Within affective disorder, the relationship between childhood events and psychosis appears to be relatively symptom-specific. It is possible that the pathways leading to psychotic symptoms differ, with delusions and non-hallucinatory symptoms being influenced less by childhood or early environmental experience.
1. Upthegrove R, Chard C, Jones, L, Gordon –Smith K, Forty L, Jones I and Craddock N. Adverse Childhood Events and Psychosis in Bipolar Affective Disorder. BJPsych In press BJP/2014/152611
Schizophrenia is a serious mental illness that carries a significant burden for families providing care.
The ADHES carers' survey canvassed opinions of families/friends of patients with schizophrenia across Europe.
To ascertain carer attitudes towards schizophrenia, its treatment and treatment adherence.
The survey was conducted from January-April 2011 in 16 European countries, comprising 10 questions relating to the respondents' understanding of schizophrenia, attitudes towards schizophrenia treatments, and perception of the family's/friend's role in supporting patients with schizophrenia.
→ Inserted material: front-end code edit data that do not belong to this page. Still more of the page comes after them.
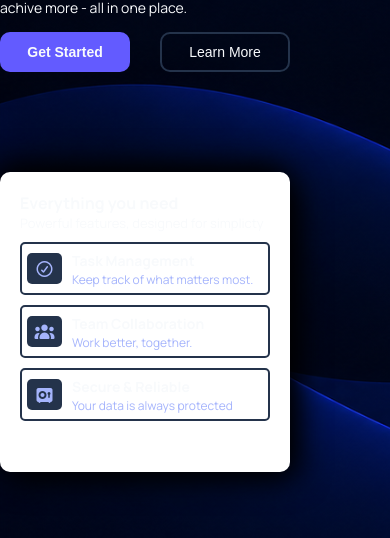
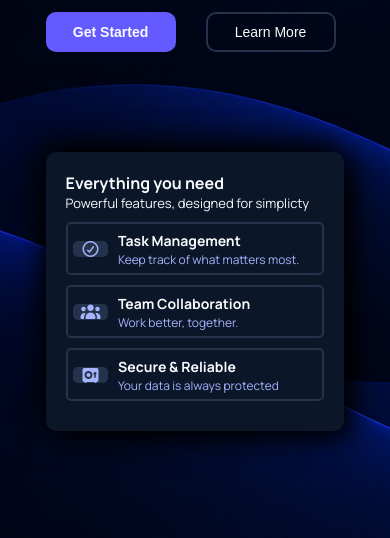
Before and after one commit to EmmanuelEze-01/FunctionalWebsite, a plain HTML site: page index.html in a window 390 px wide. Shown: the part 280-818 px from the top of the page. Drawn offline with Linux system fonts and the light colour scheme.

Commit message:
Update card-holder background and hero padding
Uncomment background color for card-holder and adjust padding for hero class.

```diff
--- a/style.css
+++ b/style.css
@@ -249,8 +249,8 @@
 }
 
 .card-holder {
-/*  background-color: var(--bg-card); */
-  background-color: #fff;
+background-color: var(--bg-card);
+ /* background-color: #fff; */
   box-shadow:
     9px 8px 30px black,
     -5px -8px 30px black;
@@ -262,7 +262,6 @@
   flex-direction: column;
   backdrop-filter: blur(130px);
   max-width: 500px;
-  height: 300px;
   border-radius: 10px;
 }
 
@@ -468,6 +467,7 @@
 
   .hero {
     align-items: center;
+    padding: 20px;
   }
 
   header div .menu-btn {
@@ -537,6 +537,7 @@
 
   .hero {
     align-items: center;
+    padding: 10px;
   }
 
   header div .menu-btn {
```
Results were obtained from 138 respondents. 76% of carers recognized the importance of medication to help patients get better, improve their quality of life (77%) and relationships (74%). 67% of carers responded that they believed schizophrenia treatment damages patients' general health. Two-thirds of the carers reported that treatment adherence was a burden for the patient and over a third of carers indicated that it was a daily struggle to get patients to take their medication. 50% of carers considered the benefits offered by long-acting injectable antipsychotics as very/quite important and thus, could provide a valuable tool in improving treatment adherence. 92% of carers agreed on the importance of family support to boost treatment adherence with education/information deemed important for families and patients alike.
Carers recognize the issues they face in caring for patients with schizophrenia and their role in improving partial/non-adherence to medication, especially to avoid suboptimal treatment outcomes. The important role of family carers should be considered by healthcare professionals when treating patients with schizophrenia.
There is a wealth of literature on the observed association between childhood trauma and psychotic illness. However, the relationship between childhood trauma and psychosis is complex and could be explained, in part, by gene–environment correlation.
The association between schizophrenia polygenic scores (PGS) and experiencing childhood trauma was investigated using data from the Avon Longitudinal Study of Parents and Children (ALSPAC) and the Norwegian Mother, Father and Child Cohort Study (MoBa). Schizophrenia PGS were derived in each cohort for children, mothers, and fathers where genetic data were available. Measures of trauma exposure were derived based on data collected throughout childhood and adolescence (0–17 years; ALSPAC) and at age 8 years (MoBa).
Within ALSPAC, we found a positive association between schizophrenia PGS and exposure to trauma across childhood and adolescence; effect sizes were consistent for both child or maternal PGS. We found evidence of an association between the schizophrenia PGS and the majority of trauma subtypes investigated, with the exception of bullying. These results were comparable with those of MoBa. Within ALSPAC, genetic liability to a range of additional psychiatric traits was also associated with a greater trauma exposure.
Results from two international birth cohorts indicate that genetic liability for a range of psychiatric traits is associated with experiencing childhood trauma. Genome-wide association study of psychiatric phenotypes may also reflect risk factors for these phenotypes. Our findings also suggest that youth at higher genetic risk might require greater resources/support to ensure they grow-up in a healthy environment.